Czech Foreign Minister Tomáš Petříček completes his three-day official visit to India on Wednesday, during which he and his delegation primarily sought to strengthen mutual ties, especially in business. Martin Hříbek from Charles University’s Institute of South and Central Asia points out that while bilateral ties go a long way back, in many areas relations had to be rebuilt from scratch after 1989.
Prime Minister Andrej Babiš and Defence Ministry officials have moved to quell concerns over the security of Czech soldiers and police officers serving in Iraq. The general chief of staff said precautions had been taken to ensure the safety of the 40-member-strong Czech team and an emergency evacuation plan was in place should the need arise.
Amidst growing tension over the latest developments in the Middle East, following the killing of Iran’s military leader Qassem Soleimani in Iraq, the Czech foreign minister has joined calls for a level-headed approach to the crisis, warning that a further escalation of tension will not only destabilize the region, but put at risk the progress made in the war on terror.
The Czech Republic will not be able to immediately apply a generalized
reversal of VAT liability for which Brussels has given EU member states
approval for a limited period. Czech Prime Minister Andrej Babiš, who
fought for the reverse charge mechanism to be made possible for close to
five years on the argument that it could save the country billions of
crowns in unpaid VAT, said on Thursday the country needed more time to get
the respective legislation in place. He said the testing period until 2022
was too short and the country would ask for an extension.
The EU member states have been given the green light to apply the generalized reverse charge mechanism only for domestic supplies of goods and services above a threshold of 17, 500 euros (around 450,000 crowns) per transaction and only up until June 30, 2022, when the outcome of the exemption will be reviewed.
A reset in Czech-Chinese relations in 2014, that included a commitment to the “One China policy” promised to bring huge economic benefits, with President Zeman saying he wanted to make the Czech Republic “China’s gateway to Europe”. Five years on, the promised investments have not materialized and there is growing concern in Prague over Beijing’s effort to increase its influence in the country.

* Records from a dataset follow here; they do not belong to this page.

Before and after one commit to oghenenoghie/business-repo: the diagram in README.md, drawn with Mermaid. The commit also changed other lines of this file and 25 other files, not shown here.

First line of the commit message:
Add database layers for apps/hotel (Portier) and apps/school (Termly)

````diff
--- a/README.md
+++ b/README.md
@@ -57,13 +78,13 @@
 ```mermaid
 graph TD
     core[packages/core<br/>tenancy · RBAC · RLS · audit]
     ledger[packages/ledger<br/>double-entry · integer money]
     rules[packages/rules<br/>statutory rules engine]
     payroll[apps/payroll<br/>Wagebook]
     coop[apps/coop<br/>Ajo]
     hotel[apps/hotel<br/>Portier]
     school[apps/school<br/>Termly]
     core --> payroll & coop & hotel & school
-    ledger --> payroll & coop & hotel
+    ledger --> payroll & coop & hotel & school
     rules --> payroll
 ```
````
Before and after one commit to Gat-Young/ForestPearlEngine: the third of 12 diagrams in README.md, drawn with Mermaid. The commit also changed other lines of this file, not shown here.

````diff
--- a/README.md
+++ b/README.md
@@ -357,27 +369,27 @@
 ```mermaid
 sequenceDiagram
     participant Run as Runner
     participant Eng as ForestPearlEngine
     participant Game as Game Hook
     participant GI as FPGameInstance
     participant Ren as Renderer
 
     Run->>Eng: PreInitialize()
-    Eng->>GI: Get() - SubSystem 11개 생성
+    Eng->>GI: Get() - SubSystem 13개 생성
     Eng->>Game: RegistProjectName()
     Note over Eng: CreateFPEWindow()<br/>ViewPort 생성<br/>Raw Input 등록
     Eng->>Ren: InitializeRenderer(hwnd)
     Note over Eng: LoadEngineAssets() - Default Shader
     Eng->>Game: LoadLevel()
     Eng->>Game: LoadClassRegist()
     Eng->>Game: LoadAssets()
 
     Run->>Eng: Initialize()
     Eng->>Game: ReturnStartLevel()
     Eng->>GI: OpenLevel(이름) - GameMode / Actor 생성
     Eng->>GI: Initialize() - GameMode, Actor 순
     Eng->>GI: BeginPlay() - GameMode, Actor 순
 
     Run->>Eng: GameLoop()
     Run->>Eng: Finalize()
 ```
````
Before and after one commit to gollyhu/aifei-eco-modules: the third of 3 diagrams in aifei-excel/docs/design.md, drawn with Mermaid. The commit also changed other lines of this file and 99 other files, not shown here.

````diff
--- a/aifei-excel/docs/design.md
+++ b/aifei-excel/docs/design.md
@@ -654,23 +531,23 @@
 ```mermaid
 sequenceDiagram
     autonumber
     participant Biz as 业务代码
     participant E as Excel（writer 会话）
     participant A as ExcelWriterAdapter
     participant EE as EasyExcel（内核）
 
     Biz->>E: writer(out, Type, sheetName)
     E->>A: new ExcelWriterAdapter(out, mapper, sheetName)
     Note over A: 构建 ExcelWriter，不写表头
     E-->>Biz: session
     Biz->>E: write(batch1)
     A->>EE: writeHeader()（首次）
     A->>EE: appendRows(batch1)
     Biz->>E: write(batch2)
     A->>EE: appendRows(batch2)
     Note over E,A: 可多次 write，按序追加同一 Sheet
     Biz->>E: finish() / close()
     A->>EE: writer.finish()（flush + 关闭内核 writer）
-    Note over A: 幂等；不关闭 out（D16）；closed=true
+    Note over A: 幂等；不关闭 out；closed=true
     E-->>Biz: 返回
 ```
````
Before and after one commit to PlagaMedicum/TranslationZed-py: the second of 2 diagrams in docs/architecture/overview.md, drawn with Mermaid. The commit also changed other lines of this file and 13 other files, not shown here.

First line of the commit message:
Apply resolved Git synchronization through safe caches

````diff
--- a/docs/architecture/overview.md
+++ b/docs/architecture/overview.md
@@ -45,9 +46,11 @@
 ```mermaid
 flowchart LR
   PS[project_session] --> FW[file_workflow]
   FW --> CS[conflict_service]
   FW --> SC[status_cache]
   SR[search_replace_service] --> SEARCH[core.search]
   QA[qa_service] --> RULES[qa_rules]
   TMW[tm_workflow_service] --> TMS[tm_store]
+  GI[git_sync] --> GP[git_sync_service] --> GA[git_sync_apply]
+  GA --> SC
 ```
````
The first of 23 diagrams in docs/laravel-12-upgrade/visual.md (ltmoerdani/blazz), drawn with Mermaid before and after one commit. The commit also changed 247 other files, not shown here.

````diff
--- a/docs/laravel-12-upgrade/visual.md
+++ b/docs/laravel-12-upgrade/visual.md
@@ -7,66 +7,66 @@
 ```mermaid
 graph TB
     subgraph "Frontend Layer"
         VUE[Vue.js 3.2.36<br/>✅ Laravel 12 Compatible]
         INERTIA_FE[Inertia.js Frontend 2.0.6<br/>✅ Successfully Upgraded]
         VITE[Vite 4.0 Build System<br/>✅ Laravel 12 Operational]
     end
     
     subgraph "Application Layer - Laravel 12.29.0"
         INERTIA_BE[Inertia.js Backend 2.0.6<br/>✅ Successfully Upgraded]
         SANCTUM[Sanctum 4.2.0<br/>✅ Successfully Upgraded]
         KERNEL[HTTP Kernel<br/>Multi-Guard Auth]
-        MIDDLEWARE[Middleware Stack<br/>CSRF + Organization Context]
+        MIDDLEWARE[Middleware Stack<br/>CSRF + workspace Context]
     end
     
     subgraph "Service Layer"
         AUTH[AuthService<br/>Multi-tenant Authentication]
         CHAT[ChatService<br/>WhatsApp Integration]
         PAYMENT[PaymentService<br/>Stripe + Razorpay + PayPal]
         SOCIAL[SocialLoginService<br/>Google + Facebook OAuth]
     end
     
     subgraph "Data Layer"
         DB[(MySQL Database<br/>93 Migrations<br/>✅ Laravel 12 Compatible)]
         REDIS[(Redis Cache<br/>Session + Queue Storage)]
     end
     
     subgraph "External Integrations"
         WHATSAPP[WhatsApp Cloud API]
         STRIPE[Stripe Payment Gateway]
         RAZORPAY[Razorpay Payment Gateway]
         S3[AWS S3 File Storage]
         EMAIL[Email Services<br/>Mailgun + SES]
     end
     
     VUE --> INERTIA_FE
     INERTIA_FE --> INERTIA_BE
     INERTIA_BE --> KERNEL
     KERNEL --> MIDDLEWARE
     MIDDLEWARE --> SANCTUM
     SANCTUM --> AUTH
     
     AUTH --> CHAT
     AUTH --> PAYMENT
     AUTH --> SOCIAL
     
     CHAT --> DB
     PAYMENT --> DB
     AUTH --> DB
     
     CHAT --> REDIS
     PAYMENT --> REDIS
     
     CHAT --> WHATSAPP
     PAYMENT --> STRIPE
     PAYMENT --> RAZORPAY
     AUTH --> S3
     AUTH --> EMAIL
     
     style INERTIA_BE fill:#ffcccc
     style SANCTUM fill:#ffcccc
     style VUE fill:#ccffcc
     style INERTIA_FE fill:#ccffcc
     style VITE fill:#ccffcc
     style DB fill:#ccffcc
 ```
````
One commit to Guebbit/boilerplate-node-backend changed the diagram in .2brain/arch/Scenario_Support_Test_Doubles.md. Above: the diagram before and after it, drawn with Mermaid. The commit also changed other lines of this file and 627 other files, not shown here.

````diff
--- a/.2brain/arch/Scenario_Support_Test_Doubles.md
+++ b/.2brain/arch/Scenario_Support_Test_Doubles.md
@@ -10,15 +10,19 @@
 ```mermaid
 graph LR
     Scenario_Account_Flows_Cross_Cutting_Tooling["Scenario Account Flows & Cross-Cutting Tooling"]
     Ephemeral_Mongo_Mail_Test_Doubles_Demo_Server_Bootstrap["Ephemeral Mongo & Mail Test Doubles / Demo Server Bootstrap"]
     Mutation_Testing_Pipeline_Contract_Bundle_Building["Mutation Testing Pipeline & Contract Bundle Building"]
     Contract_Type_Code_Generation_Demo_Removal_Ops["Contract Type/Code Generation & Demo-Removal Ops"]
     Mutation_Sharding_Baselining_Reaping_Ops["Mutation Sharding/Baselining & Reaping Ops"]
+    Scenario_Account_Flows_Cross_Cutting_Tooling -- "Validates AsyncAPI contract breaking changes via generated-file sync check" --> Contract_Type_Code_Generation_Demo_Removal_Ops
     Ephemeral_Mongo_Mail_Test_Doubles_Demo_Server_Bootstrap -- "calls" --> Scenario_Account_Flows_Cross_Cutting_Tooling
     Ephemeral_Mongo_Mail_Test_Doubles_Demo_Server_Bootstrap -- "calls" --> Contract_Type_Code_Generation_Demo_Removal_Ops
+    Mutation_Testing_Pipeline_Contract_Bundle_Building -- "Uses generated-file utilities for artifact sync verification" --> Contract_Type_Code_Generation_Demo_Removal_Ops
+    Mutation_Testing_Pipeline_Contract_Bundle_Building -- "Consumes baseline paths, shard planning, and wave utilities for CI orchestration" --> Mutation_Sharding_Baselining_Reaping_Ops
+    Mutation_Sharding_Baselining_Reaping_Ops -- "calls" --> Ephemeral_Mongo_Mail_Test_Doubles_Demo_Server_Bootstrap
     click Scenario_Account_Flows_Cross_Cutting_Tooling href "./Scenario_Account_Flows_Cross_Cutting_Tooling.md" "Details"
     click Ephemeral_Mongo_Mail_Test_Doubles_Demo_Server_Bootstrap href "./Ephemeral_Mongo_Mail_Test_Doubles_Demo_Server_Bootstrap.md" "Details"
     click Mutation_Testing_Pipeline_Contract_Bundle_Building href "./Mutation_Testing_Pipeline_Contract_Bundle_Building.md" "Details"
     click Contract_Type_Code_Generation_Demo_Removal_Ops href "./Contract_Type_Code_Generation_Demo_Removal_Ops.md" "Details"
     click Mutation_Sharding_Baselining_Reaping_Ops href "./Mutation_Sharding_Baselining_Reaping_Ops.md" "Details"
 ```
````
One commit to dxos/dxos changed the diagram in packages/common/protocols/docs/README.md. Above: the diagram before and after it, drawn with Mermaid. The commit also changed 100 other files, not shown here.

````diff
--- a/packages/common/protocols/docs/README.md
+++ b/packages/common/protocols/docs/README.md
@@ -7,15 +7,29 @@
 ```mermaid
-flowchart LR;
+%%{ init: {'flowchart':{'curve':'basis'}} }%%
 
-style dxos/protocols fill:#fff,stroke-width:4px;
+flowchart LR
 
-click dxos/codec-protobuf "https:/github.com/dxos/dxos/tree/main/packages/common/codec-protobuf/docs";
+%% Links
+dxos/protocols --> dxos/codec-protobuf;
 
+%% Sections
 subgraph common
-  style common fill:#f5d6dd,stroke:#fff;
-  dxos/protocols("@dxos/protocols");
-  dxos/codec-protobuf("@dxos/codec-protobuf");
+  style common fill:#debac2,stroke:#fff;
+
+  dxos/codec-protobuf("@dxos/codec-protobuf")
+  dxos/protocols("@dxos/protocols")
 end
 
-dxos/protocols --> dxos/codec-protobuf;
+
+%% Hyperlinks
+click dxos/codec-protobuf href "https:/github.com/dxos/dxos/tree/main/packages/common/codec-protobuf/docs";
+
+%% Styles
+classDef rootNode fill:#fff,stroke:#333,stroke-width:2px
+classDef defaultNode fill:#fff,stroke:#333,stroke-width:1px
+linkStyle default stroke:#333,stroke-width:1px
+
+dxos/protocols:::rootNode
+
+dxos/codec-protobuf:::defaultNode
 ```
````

After a night of negotiations in Brussels, EU leaders, with the exception of Poland, have agreed to the European Commission’s Green Deal plan, which aims to achieve carbon neutrality by 2050. One of those who can celebrate is Czech Prime Minister Andrej Babiš, who succeeded in having a provision under which some countries can add nuclear power to their energy mix added to the treaty.
Achieving carbon neutrality in the Czech Republic would cost some 675
billion crowns, something that the EU should take into account in the next
EU budget period, Prime Minister Andrej Babiš (ANO) tweeted on Wednesday.
His assertion came following a meeting with Minister of Environment Richard Brabec (ANO), State Secretary for European Affairs Milena Hrdinková, and the head of power utility ČEZ, Daniel Beneš.
According to Babiš, they have agreed on a strategy for the European Council in Brussels that starts on Thursday and will focus on the bloc’s aim to be carbon neutrality by 2050.
He further reiterated his assertion that the country cannot achieve carbon neutrality without boosting nuclear energy production.
By 2050, nuclear energy could form about one half of the Czech energy mix, and coal and natural gas about 20 percent each.
As the European Commission prepares to outline its Green Deal on Wednesday, the Czech branch of Greenpeace has staged a protest in Prague against Prime Minister Andrej Babiš who looks like he might be the only European leader to block the EU’s decision to become carbon neutral by 2050. On Monday evening, Greenpeace activists symbolically set the government building on fire, screening images of flames on its façade.
Prague City Hall councillors have agreed is conclude a Free Cities Pact
with the other Visegrad Four group capitals aimed at strengthening
The mayors of Prague, Budapest, Bratislava and Warsaw agreed to create the pact on the 30th anniversary of the fall of the Berlin Wall.
The Free Cities Pact calls on signatories to work together to tackle problems such as climate change, housing and social policy, and to promote democratic ideals, human rights, and the rule of law.
Representatives of the V4 capitals are due to sign the pact on December 16 in Hungary. Prague also wants to sign a sister city pact with Vienna, concerning mainly transport, housing and ecological issues.